Work to be completed
Find each line below containing the word "color" and copy it.

(Stored items)
====

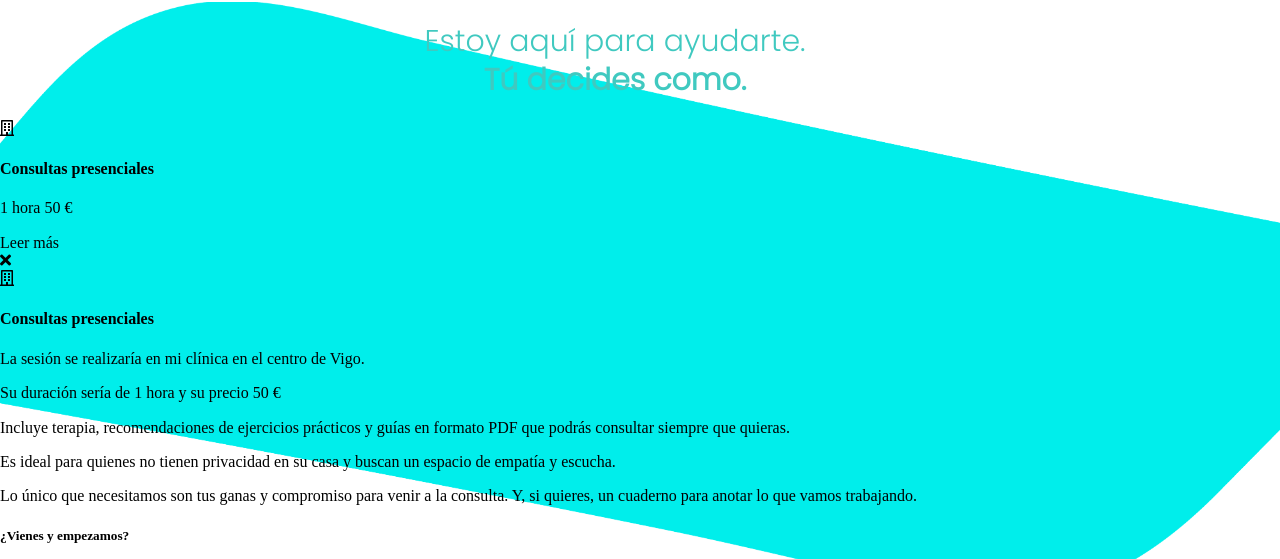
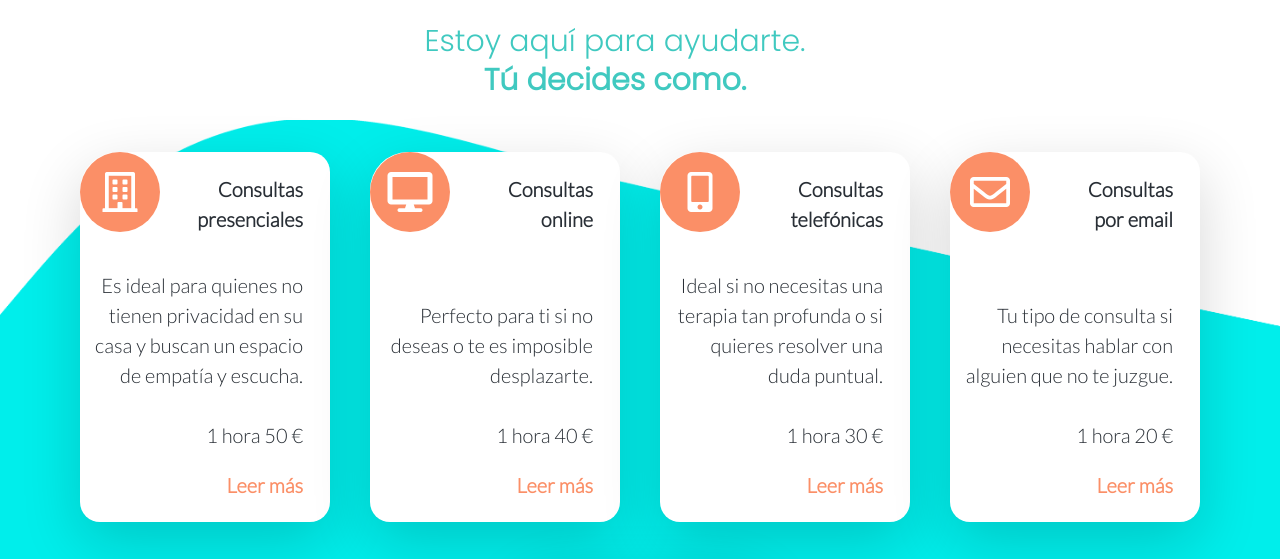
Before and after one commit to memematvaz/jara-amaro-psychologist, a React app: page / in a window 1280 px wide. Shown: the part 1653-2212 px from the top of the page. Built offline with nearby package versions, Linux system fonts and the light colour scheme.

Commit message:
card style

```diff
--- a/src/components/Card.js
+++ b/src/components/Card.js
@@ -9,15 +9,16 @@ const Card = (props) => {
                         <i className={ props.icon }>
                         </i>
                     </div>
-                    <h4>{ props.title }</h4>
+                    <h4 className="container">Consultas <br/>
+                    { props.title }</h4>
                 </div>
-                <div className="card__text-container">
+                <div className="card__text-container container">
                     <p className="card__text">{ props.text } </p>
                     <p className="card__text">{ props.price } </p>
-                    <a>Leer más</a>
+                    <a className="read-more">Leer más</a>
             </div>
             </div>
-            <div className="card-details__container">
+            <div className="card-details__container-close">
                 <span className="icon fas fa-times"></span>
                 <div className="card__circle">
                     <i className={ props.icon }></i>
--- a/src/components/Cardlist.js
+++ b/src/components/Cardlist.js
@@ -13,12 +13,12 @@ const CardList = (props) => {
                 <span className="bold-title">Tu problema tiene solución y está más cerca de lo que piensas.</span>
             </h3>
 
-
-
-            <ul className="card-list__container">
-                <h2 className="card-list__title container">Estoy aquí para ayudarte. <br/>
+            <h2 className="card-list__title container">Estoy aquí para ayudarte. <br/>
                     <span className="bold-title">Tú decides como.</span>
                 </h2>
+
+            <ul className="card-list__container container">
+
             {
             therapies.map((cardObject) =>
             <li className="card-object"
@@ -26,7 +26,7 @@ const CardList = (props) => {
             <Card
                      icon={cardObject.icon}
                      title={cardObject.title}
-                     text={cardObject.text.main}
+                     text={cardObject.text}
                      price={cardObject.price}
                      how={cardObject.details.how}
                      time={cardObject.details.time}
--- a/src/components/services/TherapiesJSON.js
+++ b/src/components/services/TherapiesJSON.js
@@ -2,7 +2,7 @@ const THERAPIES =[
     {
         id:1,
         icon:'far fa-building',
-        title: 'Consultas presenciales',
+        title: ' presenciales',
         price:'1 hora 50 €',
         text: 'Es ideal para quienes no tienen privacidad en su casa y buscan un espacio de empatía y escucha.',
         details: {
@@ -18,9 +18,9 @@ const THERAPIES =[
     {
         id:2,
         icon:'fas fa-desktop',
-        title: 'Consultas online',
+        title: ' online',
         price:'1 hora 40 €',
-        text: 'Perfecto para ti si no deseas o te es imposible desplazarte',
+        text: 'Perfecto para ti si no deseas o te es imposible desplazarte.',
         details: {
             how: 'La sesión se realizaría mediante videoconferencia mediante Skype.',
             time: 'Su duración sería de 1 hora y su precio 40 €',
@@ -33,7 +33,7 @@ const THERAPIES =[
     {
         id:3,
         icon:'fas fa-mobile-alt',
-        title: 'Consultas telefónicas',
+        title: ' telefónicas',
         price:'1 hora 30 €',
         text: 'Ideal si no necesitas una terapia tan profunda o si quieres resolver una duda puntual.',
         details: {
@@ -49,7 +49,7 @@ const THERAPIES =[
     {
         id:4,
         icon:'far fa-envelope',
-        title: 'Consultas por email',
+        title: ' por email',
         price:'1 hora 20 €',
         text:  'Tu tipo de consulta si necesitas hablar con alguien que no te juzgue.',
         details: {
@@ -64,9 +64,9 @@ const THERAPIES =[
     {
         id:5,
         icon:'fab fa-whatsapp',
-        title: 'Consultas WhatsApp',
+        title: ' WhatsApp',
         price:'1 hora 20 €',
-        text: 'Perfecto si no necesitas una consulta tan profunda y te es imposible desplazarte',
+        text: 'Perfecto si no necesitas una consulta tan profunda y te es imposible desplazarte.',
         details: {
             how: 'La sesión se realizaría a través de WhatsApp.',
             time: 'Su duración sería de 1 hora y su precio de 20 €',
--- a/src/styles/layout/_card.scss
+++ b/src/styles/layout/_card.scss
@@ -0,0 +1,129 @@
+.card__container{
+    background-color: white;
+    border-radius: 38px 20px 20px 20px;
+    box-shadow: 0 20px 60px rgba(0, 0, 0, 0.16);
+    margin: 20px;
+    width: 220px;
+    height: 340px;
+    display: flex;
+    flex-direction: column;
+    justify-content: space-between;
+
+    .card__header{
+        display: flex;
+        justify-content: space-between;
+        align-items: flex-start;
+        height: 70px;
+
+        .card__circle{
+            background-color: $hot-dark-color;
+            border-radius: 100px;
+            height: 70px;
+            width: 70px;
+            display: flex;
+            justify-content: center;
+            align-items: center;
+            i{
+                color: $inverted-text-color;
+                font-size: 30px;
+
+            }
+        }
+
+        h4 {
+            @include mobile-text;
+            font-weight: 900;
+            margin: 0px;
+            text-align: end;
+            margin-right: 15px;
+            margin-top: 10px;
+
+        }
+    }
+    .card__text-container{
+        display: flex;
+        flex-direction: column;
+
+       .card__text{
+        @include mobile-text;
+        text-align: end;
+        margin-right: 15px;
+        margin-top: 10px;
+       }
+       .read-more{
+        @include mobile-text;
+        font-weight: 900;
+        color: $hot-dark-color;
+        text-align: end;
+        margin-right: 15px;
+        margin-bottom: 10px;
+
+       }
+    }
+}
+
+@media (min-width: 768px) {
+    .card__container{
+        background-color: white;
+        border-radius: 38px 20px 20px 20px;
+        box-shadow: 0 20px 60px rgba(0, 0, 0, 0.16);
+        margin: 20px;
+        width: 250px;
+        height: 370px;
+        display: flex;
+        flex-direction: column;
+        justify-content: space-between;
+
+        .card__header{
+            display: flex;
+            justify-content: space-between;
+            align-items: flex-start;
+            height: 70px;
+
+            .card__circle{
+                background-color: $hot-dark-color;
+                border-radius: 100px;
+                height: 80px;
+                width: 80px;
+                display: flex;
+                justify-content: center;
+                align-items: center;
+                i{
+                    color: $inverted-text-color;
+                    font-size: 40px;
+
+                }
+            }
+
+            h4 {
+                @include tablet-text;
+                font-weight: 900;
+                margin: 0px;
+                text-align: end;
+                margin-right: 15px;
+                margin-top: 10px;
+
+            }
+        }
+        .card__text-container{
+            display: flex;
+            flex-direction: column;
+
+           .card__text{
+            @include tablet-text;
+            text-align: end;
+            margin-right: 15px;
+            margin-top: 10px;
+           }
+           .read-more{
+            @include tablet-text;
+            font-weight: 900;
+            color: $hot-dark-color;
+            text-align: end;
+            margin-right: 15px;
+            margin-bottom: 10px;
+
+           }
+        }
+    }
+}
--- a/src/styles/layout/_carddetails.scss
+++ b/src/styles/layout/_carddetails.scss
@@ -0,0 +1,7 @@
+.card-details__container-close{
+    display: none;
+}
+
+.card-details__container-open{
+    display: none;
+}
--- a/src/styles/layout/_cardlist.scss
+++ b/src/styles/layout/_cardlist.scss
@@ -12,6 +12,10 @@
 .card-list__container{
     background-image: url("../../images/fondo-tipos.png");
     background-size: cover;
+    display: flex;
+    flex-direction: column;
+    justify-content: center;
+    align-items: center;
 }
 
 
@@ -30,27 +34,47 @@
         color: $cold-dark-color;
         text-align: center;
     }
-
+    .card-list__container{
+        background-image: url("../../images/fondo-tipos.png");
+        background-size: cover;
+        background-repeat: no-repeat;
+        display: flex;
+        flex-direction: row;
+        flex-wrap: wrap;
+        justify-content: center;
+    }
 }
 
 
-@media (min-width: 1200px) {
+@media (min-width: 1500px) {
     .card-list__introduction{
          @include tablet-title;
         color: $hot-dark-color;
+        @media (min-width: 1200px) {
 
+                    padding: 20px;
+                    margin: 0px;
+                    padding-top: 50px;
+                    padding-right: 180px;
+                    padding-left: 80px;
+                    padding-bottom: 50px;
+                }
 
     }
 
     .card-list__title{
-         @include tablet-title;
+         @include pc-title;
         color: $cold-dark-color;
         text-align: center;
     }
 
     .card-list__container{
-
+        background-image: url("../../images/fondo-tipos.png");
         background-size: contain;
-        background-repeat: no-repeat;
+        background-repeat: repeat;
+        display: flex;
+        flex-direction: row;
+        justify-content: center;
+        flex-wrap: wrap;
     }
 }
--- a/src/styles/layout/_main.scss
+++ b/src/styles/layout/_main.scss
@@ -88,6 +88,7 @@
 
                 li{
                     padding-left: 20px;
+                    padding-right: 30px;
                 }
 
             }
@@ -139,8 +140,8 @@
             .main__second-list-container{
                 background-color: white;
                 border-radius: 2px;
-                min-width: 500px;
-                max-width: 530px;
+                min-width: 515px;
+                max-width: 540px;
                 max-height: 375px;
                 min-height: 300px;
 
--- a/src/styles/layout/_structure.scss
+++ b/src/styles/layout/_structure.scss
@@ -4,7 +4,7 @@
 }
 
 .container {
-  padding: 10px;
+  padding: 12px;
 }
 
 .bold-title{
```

====

Exercise response
+    background-color: white;
+            background-color: $hot-dark-color;
+                color: $inverted-text-color;
+        color: $hot-dark-color;
+        background-color: white;
+                background-color: $hot-dark-color;
+                    color: $inverted-text-color;
+            color: $hot-dark-color;
         color: $cold-dark-color;
         color: $hot-dark-color;
         color: $cold-dark-color;
                 background-color: white;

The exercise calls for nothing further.